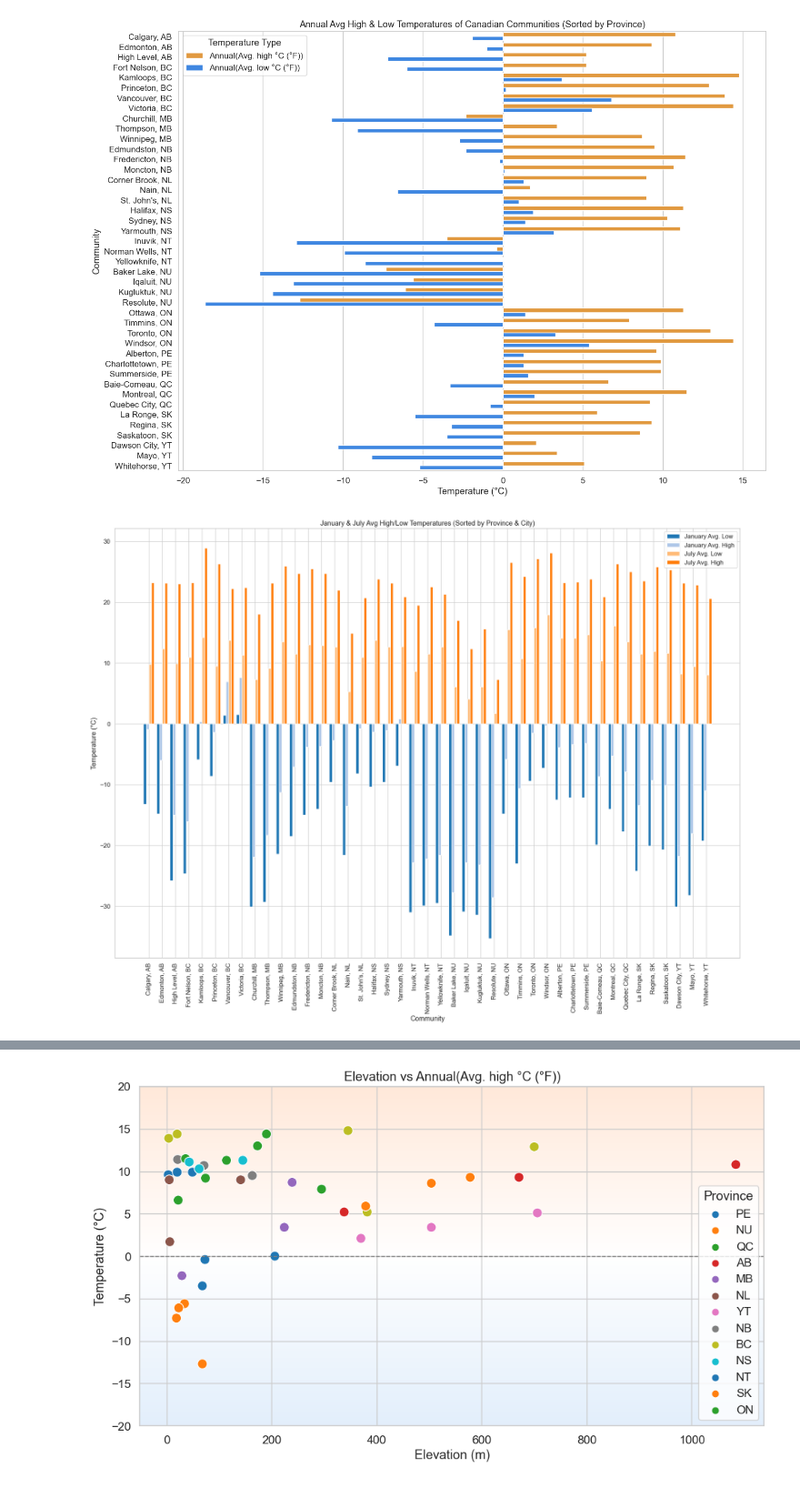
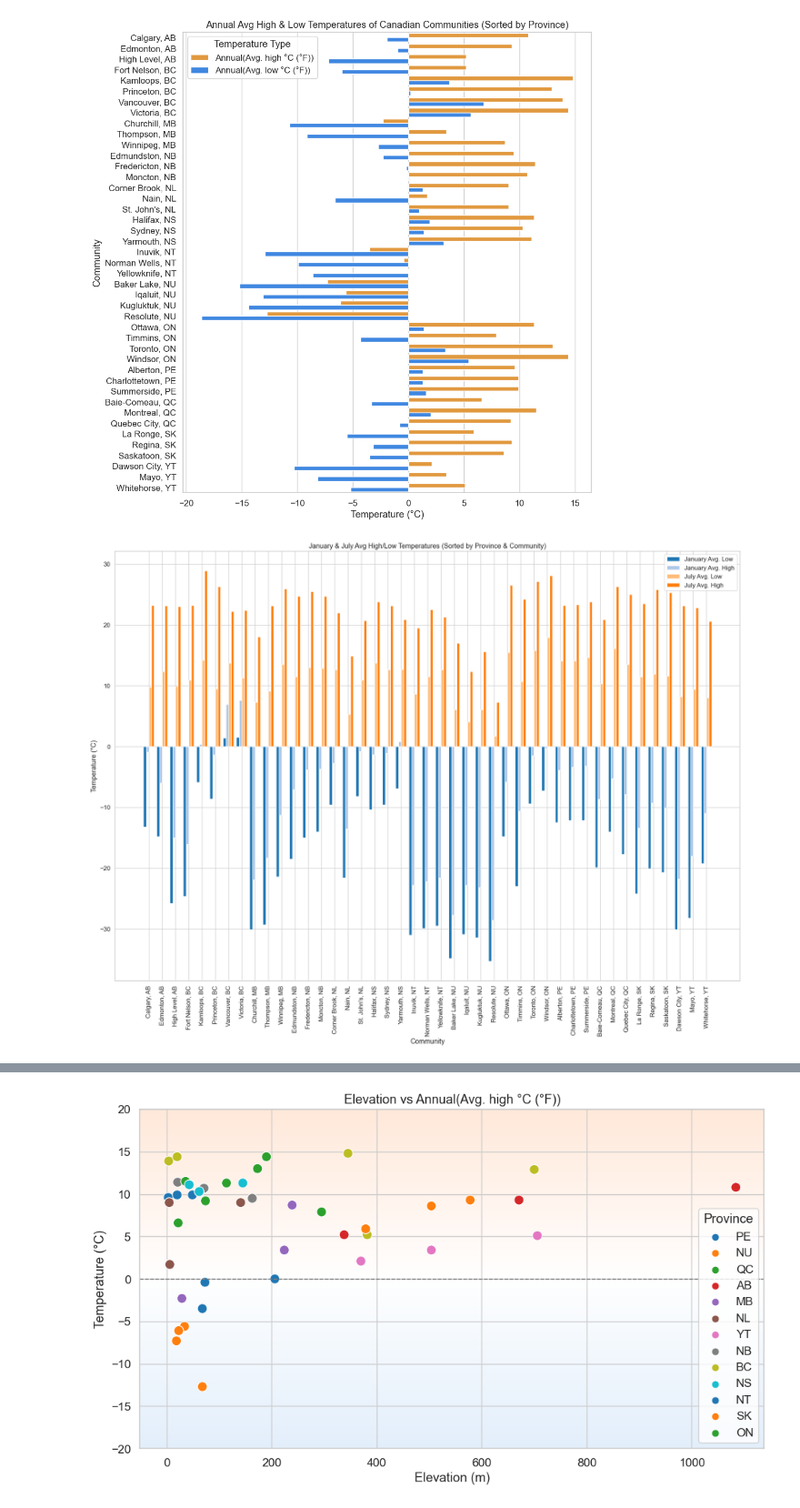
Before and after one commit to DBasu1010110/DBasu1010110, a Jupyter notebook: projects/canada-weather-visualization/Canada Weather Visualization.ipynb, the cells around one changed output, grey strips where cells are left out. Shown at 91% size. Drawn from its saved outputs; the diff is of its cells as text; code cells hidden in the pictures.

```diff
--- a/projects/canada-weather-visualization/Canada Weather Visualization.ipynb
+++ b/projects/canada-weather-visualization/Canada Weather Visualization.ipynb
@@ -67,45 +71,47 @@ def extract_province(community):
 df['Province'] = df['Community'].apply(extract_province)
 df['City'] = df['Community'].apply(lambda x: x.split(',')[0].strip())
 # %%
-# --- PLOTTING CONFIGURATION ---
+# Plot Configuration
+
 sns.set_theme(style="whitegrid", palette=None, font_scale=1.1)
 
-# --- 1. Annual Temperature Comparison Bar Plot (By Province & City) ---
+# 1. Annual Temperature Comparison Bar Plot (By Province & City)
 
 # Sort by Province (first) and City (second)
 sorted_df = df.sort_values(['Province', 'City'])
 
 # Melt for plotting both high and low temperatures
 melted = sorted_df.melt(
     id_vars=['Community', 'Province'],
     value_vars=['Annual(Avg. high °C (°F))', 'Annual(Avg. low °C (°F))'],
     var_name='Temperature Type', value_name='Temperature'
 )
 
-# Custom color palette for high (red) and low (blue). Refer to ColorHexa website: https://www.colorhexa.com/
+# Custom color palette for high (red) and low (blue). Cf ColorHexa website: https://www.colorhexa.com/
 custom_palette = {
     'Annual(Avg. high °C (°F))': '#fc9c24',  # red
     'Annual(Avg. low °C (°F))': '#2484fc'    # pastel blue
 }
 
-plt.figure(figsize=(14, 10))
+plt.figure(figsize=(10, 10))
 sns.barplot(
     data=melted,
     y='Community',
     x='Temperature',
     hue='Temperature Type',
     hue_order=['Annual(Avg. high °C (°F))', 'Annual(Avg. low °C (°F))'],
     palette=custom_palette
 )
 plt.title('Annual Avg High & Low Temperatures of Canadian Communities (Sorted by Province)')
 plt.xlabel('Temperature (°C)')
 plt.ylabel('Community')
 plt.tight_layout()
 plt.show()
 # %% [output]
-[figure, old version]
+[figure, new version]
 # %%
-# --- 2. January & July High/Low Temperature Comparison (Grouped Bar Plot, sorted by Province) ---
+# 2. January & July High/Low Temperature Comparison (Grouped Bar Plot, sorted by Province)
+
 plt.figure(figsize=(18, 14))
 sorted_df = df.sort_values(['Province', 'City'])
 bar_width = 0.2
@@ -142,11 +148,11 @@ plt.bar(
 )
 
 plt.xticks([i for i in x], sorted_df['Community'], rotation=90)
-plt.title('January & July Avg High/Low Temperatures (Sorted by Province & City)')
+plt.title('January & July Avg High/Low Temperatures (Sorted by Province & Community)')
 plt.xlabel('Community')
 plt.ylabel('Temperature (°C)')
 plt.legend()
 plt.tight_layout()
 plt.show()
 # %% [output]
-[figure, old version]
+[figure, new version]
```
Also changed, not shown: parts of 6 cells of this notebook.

■ ■ ■ ■ ■ ■ ■

Work to be completed - The answer should hold every entry exactly as given and no pictures at all.

Reply to the exercise -
Before and after one commit to DBasu1010110/DBasu1010110, a Jupyter notebook: projects/canada-weather-visualization/Canada Weather Visualization.ipynb, the cells around one changed output, grey strips where cells are left out. Shown at 91% size. Drawn from its saved outputs; the diff is of its cells as text; code cells hidden in the pictures.

```diff
--- a/projects/canada-weather-visualization/Canada Weather Visualization.ipynb
+++ b/projects/canada-weather-visualization/Canada Weather Visualization.ipynb
@@ -67,45 +71,47 @@ def extract_province(community):
 df['Province'] = df['Community'].apply(extract_province)
 df['City'] = df['Community'].apply(lambda x: x.split(',')[0].strip())
 # %%
-# --- PLOTTING CONFIGURATION ---
+# Plot Configuration
+
 sns.set_theme(style="whitegrid", palette=None, font_scale=1.1)
 
-# --- 1. Annual Temperature Comparison Bar Plot (By Province & City) ---
+# 1. Annual Temperature Comparison Bar Plot (By Province & City)
 
 # Sort by Province (first) and City (second)
 sorted_df = df.sort_values(['Province', 'City'])
 
 # Melt for plotting both high and low temperatures
 melted = sorted_df.melt(
     id_vars=['Community', 'Province'],
     value_vars=['Annual(Avg. high °C (°F))', 'Annual(Avg. low °C (°F))'],
     var_name='Temperature Type', value_name='Temperature'
 )
 
-# Custom color palette for high (red) and low (blue). Refer to ColorHexa website: https://www.colorhexa.com/
+# Custom color palette for high (red) and low (blue). Cf ColorHexa website: https://www.colorhexa.com/
 custom_palette = {
     'Annual(Avg. high °C (°F))': '#fc9c24',  # red
     'Annual(Avg. low °C (°F))': '#2484fc'    # pastel blue
 }
 
-plt.figure(figsize=(14, 10))
+plt.figure(figsize=(10, 10))
 sns.barplot(
     data=melted,
     y='Community',
     x='Temperature',
     hue='Temperature Type',
     hue_order=['Annual(Avg. high °C (°F))', 'Annual(Avg. low °C (°F))'],
     palette=custom_palette
 )
 plt.title('Annual Avg High & Low Temperatures of Canadian Communities (Sorted by Province)')
 plt.xlabel('Temperature (°C)')
 plt.ylabel('Community')
 plt.tight_layout()
 plt.show()
 # %% [output]
-[figure, old version]
+[figure, new version]
 # %%
-# --- 2. January & July High/Low Temperature Comparison (Grouped Bar Plot, sorted by Province) ---
+# 2. January & July High/Low Temperature Comparison (Grouped Bar Plot, sorted by Province)
+
 plt.figure(figsize=(18, 14))
 sorted_df = df.sort_values(['Province', 'City'])
 bar_width = 0.2
@@ -142,11 +148,11 @@ plt.bar(
 )
 
 plt.xticks([i for i in x], sorted_df['Community'], rotation=90)
-plt.title('January & July Avg High/Low Temperatures (Sorted by Province & City)')
+plt.title('January & July Avg High/Low Temperatures (Sorted by Province & Community)')
 plt.xlabel('Community')
 plt.ylabel('Temperature (°C)')
 plt.legend()
 plt.tight_layout()
 plt.show()
 # %% [output]
-[figure, old version]
+[figure, new version]
```
Also changed, not shown: parts of 6 cells of this notebook.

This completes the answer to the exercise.